Then they stacked three of them up for their friend Fred Lang above Aliso Beach for his landscape architecture business.

They would build 100 more to go out to places around California before Ford Motor Company bought them out.

Around 1966, our parents and Lamont and a lot of their friends started a group called The Citizens Town Planning Association or CTPA. The idea was to get the public educated and involved in the city planning process. I remember our Dad hiring the Byrds rock group in 1967 to play at the Irvine Bowl at the Festival of Arts to raise money for their new organization. 

Our Dad loved his family, doing whatever work he did from steam cleaners, car washes, selling roof trusses and building houses. 

When he got excited, he would slap the table hard with expression and if you were in the car with him – look out – because he would slap your knee. He would also rub his hands together really fast and then clap his hands. His excitement for life was catching and we all got it. 
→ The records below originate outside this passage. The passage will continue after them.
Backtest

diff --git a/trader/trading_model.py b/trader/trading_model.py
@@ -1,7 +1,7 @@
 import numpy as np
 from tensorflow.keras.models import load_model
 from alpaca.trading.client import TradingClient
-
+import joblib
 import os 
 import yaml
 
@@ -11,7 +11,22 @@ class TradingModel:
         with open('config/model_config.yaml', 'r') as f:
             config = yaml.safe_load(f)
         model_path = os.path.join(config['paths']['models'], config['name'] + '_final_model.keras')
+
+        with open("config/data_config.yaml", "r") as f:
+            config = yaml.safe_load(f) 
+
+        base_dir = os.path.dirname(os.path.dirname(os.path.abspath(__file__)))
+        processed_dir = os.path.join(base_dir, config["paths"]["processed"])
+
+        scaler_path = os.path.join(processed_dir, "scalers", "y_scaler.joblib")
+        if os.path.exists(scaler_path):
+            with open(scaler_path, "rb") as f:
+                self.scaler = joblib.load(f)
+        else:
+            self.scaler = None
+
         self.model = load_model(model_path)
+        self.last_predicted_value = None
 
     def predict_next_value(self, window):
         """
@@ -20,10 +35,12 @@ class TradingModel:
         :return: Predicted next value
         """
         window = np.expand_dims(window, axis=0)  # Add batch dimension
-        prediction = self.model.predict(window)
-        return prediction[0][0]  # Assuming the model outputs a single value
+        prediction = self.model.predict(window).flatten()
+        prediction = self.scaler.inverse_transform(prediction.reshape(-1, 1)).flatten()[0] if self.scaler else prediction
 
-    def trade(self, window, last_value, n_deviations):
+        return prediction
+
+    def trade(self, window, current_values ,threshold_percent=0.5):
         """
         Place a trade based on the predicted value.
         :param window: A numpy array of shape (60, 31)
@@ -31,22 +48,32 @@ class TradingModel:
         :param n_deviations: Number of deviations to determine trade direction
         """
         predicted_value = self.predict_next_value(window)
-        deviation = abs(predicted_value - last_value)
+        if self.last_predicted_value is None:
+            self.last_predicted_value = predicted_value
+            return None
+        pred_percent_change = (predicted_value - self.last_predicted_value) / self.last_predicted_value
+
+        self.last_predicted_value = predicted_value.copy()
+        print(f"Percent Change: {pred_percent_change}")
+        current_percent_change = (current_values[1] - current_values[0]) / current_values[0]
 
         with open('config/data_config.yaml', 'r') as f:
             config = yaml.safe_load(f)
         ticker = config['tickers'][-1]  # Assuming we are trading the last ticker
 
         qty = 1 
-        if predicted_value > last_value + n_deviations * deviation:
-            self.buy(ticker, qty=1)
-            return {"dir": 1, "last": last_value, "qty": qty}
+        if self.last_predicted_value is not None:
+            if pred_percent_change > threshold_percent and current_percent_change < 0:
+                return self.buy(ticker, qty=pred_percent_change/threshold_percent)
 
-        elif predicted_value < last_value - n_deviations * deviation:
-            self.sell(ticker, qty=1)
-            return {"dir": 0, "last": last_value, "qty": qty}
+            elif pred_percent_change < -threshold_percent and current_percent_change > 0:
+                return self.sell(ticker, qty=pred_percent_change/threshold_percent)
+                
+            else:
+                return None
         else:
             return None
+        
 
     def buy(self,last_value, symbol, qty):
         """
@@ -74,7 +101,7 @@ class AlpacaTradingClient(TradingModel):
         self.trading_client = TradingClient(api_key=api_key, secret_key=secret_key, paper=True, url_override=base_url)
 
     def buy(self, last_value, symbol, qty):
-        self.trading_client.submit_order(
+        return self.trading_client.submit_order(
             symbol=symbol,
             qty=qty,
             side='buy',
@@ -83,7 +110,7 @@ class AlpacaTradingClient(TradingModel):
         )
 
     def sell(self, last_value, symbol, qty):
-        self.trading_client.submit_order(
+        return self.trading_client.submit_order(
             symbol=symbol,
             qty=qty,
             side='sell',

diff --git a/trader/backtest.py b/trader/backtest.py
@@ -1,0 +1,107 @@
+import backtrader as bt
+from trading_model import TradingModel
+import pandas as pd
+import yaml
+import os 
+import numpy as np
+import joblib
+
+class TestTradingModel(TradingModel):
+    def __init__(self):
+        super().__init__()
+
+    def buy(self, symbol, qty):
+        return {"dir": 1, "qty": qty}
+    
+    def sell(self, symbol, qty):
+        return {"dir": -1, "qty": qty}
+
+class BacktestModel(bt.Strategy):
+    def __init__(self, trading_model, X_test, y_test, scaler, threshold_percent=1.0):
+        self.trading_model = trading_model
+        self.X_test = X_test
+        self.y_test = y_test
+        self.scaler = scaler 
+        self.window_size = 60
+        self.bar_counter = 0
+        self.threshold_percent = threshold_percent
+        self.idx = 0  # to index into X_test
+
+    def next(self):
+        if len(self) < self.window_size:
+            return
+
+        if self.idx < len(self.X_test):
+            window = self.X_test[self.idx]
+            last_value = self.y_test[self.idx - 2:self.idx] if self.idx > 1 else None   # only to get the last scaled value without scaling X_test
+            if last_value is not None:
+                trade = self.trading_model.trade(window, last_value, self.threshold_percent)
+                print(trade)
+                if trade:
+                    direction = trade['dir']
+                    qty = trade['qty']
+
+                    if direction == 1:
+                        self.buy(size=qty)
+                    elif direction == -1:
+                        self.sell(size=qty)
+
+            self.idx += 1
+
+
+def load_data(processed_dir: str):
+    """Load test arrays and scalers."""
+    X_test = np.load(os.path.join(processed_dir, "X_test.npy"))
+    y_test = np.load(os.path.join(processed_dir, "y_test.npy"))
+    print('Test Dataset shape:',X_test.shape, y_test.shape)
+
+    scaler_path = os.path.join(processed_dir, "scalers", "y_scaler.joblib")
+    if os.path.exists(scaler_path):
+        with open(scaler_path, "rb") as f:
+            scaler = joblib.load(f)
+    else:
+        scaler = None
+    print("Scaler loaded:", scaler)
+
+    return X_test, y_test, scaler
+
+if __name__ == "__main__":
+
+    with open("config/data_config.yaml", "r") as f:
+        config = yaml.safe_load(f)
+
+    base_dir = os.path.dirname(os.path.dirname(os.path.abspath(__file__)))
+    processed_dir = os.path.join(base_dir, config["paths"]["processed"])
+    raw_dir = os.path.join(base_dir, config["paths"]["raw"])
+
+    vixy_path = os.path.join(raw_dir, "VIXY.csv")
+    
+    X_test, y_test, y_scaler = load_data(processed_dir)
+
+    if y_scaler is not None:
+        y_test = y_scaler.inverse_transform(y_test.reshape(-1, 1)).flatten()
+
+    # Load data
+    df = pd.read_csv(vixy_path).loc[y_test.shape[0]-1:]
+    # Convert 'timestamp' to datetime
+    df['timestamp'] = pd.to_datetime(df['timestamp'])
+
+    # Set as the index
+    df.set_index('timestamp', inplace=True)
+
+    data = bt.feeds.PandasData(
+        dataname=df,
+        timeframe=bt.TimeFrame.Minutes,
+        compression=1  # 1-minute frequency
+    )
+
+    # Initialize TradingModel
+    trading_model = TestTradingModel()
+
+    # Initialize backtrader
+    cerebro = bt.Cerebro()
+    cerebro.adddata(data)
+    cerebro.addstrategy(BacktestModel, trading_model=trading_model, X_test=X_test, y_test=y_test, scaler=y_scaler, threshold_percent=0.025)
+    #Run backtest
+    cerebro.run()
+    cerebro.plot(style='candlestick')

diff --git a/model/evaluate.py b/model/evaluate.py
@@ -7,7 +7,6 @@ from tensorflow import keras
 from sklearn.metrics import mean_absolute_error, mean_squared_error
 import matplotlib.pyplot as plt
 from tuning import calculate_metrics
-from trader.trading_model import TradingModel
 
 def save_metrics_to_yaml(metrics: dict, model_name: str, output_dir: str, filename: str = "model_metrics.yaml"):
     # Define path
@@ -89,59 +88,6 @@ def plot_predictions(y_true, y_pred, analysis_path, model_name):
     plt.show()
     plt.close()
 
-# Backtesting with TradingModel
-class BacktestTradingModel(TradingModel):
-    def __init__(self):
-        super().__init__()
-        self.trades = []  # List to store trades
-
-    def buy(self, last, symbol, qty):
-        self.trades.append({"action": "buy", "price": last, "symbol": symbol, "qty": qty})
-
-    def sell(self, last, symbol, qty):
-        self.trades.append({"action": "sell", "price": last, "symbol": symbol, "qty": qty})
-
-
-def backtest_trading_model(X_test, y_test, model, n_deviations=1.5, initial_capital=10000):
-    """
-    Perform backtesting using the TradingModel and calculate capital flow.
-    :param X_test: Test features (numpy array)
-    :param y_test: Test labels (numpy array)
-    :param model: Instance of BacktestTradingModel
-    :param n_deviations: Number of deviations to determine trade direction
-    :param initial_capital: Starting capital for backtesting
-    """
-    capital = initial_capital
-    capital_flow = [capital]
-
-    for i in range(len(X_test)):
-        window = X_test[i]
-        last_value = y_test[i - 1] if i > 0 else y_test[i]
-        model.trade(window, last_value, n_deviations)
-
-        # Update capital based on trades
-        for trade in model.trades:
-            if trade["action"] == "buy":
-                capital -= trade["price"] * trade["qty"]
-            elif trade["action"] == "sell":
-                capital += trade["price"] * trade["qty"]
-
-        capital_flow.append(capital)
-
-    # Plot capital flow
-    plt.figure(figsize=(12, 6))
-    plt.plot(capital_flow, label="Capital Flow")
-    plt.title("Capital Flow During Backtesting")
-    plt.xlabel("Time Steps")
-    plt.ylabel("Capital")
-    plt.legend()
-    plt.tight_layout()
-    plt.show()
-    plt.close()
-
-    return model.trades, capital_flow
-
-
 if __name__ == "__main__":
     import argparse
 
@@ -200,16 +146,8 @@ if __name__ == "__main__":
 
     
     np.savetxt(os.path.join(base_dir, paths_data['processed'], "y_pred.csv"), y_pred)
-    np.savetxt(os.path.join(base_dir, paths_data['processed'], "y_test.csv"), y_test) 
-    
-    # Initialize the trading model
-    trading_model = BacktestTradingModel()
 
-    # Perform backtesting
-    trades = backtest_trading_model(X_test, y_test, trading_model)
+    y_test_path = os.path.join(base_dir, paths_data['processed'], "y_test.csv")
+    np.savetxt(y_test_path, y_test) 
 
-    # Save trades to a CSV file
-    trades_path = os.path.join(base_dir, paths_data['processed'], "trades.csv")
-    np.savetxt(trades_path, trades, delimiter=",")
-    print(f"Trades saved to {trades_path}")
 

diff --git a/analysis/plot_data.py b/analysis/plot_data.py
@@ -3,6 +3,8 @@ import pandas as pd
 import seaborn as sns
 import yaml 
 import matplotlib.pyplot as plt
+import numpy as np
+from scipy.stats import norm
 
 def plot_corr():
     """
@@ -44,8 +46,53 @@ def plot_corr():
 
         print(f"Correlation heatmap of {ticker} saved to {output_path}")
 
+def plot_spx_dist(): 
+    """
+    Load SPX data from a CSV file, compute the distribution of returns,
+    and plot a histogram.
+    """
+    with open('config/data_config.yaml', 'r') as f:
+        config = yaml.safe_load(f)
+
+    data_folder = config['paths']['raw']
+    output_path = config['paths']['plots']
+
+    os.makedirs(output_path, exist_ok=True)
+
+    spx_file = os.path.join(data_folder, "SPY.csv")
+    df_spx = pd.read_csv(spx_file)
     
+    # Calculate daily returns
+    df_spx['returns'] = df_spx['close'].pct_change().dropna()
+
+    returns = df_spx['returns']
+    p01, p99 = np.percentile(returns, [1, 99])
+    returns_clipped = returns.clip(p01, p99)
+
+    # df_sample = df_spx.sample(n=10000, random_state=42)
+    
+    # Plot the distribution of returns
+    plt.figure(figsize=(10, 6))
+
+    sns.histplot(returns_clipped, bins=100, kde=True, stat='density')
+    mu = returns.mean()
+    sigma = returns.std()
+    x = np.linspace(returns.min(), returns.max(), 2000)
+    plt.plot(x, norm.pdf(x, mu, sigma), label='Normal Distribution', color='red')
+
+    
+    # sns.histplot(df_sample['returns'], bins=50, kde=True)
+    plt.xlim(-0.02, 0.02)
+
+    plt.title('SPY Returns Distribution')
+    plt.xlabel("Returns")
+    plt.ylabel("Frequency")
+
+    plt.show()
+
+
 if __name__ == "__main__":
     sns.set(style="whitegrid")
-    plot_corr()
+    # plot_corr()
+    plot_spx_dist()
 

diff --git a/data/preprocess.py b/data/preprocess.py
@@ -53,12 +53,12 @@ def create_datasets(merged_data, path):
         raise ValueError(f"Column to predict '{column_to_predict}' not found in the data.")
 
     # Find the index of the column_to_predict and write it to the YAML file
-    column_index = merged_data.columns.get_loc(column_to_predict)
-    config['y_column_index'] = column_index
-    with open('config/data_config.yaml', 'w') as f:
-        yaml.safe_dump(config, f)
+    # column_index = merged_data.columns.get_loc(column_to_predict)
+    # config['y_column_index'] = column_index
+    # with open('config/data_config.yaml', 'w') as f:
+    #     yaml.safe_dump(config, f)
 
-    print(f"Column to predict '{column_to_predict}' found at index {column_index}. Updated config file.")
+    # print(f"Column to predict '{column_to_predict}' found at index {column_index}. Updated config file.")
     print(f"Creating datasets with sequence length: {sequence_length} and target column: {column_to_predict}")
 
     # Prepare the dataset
When he figured out he could live on less and have more he started spending his time running on the beach and doing yoga. He would travel the world to study yoga and widen his knowledge.

I once asked him what he had learned from all of his yoga study and travels and he said, “Pal, whatever you do, whether it is something you do not look forward to, or you know you are going to really enjoy, get into it 100 %. Really get into it.” 

So, we are going to remember you that way Pal, Tom, Dad. Here’s to you!

His kids Jamie, Brock and Mark, and his grandkids Sylvi, Lauren and Lynn survive Tom.

A memorial gathering is not planned at this time. You can send thoughts about Tom to This email address is being protected from spambots. You need JavaScript enabled to view it..

Submitted by Tom Lyster’s son, Brock Lyster.


Shaena Stabler, President & CEO -

Lana Johnson, Editor -

Tom Johnson, Publisher -

Dianne Russell is our Associate Editor.

Michael Sterling is our Webmaster & Designer.

Mary Hurlbut and Scott Brashier are our photographers.

Alexis Amaradio, Dennis McTighe, Marrie Stone, Sara Hall, Suzie Harrison and Theresa Keegan are our writers and/or columnists.

In Memoriam - Stu Saffer and Barbara Diamond.

Email: with news releases, letters, etc.


Email: for questions about advertising


*The content and ads in this publication do not necessarily reflect the opinions or views of the publisher.

© 2023 2S Publishing, LLC - All Rights Reserved.